In this post, I’m returning to a theme I initially explored in June, back when California was grappling with its budget crisis. Now, after nearly two months of additional struggle, we finally passed a bill that cut $26 billion and raised no new revenue, and now we learn that the governor has possibly illegally cut a further $500 million, taking the axe to children’s welfare ($80 million), health care ($400 million), Cal Grants (cut in half), HIV/AIDS Prevention and Treatment ($52 million), and domestic violence shelters (cut by 80%) . In addition to the moral insanity of attacking the most vulnerable of our citizens at a time when they are most in need of support one must add the economic insanity of believing that you can reduce government spending by $31 billion in the course of a single year (including both the February and July cuts) and not effect the state’s economic recovery.

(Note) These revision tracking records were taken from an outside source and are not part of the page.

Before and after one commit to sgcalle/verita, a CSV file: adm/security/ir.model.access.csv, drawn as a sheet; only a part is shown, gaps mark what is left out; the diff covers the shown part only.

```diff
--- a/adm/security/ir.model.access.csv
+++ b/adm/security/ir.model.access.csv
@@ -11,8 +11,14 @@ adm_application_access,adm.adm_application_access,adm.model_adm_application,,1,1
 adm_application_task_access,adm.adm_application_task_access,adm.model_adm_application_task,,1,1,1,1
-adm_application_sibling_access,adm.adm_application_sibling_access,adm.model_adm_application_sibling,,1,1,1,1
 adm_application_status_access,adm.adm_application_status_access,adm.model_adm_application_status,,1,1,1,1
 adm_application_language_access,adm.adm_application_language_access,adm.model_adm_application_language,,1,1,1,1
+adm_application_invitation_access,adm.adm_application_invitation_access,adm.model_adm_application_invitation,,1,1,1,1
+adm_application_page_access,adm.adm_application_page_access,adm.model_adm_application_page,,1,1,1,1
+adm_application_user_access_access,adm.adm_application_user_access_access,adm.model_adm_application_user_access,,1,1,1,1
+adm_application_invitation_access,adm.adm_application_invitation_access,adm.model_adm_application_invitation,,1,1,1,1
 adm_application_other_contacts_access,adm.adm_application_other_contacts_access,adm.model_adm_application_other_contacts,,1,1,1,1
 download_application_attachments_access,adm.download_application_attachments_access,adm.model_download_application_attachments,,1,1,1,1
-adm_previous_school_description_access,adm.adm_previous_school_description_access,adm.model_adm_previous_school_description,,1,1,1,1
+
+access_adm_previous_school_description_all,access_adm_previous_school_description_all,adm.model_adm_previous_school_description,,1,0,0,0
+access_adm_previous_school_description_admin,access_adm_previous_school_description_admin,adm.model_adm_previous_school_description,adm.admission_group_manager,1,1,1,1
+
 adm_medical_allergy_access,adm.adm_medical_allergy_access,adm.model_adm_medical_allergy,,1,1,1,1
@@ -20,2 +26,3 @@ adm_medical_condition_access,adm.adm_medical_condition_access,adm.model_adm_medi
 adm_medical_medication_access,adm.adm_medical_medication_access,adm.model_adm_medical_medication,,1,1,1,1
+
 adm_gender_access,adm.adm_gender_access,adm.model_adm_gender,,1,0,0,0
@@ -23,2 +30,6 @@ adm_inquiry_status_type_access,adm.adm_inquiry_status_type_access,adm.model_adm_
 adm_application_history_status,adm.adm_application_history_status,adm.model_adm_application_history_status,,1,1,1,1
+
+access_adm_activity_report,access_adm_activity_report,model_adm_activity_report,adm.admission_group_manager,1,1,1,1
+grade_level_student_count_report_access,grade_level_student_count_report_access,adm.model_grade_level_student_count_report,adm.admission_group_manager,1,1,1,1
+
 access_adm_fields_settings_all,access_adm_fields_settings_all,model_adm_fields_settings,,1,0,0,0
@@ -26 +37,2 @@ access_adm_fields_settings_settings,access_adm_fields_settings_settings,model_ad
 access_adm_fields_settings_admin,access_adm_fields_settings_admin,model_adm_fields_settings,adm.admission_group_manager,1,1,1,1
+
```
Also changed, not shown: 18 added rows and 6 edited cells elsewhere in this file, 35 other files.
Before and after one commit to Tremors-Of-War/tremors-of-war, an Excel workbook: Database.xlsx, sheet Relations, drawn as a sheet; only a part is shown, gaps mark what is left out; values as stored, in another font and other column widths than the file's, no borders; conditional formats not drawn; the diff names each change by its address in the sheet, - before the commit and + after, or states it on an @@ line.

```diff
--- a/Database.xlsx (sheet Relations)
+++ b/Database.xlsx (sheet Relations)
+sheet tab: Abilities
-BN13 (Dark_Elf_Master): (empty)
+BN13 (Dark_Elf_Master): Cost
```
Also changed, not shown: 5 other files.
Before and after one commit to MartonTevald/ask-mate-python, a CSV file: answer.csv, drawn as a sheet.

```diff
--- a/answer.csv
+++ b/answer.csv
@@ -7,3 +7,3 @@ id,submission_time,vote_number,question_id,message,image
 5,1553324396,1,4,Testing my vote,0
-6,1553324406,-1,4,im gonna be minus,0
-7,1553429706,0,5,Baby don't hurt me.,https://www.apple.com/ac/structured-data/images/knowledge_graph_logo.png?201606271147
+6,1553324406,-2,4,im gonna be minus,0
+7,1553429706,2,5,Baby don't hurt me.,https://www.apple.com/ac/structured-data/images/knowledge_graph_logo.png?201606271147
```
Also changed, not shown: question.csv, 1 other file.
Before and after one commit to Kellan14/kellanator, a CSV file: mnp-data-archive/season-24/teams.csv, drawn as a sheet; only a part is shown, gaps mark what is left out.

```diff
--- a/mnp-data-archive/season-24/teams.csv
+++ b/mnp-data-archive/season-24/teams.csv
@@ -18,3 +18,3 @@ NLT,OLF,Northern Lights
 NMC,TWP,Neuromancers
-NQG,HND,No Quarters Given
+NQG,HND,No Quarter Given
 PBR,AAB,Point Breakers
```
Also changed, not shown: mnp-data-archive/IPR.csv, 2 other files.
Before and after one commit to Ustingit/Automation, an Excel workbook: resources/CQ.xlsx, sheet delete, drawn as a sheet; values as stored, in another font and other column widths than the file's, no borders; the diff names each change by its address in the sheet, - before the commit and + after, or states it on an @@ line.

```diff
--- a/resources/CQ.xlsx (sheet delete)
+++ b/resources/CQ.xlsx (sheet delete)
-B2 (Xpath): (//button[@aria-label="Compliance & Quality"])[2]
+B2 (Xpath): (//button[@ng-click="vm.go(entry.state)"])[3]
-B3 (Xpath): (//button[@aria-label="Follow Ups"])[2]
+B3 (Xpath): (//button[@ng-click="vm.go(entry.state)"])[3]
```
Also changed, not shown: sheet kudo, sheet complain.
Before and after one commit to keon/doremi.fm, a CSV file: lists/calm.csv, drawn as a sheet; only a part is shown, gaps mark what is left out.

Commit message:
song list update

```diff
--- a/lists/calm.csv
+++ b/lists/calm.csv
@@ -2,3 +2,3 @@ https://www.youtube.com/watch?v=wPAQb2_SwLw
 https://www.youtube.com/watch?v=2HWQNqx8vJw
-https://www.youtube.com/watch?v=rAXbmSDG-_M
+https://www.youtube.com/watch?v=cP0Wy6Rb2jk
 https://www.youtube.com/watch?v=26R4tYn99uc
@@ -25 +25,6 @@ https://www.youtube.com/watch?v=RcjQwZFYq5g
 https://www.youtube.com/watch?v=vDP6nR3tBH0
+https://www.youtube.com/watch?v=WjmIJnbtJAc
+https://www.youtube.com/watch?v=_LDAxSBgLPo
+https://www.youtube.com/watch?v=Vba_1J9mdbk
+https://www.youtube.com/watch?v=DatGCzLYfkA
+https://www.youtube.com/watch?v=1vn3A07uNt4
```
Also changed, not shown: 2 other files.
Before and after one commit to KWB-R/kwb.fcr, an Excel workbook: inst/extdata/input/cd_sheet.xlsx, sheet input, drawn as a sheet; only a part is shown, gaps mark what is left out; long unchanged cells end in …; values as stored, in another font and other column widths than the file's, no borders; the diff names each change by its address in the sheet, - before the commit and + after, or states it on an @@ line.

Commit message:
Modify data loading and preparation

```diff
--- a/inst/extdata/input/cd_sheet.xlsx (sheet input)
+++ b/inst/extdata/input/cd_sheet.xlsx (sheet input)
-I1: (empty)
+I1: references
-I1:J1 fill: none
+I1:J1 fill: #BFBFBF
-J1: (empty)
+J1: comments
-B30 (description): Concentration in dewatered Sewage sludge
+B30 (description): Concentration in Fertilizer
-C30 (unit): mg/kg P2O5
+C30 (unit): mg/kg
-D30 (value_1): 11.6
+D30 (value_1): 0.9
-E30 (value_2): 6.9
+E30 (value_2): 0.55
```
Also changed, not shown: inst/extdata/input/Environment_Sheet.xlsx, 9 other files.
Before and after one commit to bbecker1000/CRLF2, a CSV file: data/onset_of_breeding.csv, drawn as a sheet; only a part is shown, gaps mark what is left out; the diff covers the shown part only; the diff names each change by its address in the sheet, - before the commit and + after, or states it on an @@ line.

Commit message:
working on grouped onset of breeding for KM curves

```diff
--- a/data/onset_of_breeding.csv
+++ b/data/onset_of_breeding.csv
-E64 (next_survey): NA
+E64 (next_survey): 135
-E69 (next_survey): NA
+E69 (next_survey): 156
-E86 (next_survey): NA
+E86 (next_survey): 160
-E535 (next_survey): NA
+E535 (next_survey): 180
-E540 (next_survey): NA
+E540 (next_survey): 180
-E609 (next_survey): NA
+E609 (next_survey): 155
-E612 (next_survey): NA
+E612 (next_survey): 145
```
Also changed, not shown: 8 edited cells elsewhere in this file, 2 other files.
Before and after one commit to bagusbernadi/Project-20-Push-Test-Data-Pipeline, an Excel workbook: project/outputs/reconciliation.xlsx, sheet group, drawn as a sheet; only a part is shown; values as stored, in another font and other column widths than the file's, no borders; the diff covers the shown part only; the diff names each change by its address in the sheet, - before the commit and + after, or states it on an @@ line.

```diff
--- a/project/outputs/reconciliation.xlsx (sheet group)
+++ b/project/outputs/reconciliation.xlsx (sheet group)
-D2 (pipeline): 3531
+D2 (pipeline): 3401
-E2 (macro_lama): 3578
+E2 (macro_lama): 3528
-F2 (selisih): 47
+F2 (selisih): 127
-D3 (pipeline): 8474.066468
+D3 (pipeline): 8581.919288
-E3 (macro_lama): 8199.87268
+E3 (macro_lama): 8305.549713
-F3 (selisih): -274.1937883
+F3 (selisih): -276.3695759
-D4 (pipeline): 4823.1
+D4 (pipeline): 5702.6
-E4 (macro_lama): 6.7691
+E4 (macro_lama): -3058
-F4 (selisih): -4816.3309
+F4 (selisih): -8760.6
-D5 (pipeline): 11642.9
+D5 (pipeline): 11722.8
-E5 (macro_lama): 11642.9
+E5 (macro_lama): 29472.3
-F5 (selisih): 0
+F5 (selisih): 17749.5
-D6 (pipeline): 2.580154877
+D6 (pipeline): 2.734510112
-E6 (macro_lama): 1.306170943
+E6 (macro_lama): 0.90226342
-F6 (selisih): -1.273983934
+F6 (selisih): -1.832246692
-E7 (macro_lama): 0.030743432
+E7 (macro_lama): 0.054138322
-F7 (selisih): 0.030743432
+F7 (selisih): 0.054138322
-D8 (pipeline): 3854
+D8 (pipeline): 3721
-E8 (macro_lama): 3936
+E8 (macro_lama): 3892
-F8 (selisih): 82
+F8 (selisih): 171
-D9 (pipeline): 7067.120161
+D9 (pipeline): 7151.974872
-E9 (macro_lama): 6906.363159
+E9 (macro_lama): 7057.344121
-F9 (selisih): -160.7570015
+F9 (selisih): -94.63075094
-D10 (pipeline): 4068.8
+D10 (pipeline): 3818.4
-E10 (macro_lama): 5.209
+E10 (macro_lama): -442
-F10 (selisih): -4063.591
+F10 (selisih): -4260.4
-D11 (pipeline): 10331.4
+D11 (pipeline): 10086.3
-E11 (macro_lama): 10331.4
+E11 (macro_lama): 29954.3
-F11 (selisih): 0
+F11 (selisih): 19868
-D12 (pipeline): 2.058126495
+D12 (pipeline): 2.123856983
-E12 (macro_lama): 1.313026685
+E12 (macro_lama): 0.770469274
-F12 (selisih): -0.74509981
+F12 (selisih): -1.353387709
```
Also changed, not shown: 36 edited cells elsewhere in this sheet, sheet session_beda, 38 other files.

Lest this be seen as merely a California problem, a recent report by the National Governors Association notes that the collective budget shortfalls of the fifty states comes to a collective $200 billion shortfall. Given that the total Federal economic stimulus for this year only comes to about $400 billion, we are forced to recognize that our system of state government budgeting and finance is creating a massive economic undertow, weakening the impact of Keynesian stimulus by cutting spending and raising taxes (although they’ve been doing a lot more of the former than the latter).